Task prompt: Provide the number of lines below containing the word "shown", without any other words.

*** Opening of Provided entries ***

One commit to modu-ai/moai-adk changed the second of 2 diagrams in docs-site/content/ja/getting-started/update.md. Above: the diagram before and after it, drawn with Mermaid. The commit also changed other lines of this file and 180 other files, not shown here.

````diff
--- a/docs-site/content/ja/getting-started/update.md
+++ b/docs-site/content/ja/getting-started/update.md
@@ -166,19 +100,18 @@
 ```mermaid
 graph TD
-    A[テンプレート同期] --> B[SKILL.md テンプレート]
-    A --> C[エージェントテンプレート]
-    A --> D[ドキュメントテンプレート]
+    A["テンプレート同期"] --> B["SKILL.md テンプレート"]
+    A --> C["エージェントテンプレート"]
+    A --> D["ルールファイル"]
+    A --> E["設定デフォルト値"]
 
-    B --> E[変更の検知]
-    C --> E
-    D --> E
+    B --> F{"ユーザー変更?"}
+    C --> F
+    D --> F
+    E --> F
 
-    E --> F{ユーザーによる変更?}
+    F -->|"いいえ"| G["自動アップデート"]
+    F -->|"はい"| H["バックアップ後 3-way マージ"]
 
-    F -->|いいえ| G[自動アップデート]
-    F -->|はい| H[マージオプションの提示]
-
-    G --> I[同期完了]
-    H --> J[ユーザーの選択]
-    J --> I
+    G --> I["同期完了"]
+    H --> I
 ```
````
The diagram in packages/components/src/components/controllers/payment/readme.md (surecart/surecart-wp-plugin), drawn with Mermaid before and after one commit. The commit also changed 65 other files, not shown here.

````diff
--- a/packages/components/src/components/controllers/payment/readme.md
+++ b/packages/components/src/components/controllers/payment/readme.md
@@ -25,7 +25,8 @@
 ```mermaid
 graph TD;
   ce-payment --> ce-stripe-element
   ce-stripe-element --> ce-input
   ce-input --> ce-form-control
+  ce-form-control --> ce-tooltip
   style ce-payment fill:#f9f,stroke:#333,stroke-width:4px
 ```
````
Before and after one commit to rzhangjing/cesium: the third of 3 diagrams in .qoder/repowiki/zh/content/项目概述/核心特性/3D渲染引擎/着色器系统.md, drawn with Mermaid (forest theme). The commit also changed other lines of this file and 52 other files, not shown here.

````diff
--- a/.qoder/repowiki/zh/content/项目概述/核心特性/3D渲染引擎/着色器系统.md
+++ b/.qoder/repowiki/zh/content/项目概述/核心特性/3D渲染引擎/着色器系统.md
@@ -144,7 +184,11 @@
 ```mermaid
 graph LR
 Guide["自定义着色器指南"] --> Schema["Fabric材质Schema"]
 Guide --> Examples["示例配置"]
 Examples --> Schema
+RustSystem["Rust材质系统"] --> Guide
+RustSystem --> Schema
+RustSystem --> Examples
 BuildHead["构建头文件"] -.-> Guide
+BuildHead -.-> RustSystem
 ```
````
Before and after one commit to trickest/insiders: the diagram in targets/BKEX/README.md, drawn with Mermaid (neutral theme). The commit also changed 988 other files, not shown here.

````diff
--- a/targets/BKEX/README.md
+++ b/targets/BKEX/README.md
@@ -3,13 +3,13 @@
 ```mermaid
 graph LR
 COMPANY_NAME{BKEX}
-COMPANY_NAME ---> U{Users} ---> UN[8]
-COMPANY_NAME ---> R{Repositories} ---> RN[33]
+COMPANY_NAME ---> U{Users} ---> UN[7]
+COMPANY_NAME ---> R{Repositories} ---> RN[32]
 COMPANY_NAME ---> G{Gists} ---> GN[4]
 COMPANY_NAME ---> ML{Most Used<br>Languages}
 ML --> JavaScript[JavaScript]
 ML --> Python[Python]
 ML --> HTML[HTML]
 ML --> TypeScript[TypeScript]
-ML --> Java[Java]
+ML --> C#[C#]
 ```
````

*** Close of Provided entries ***

Expected answer: 4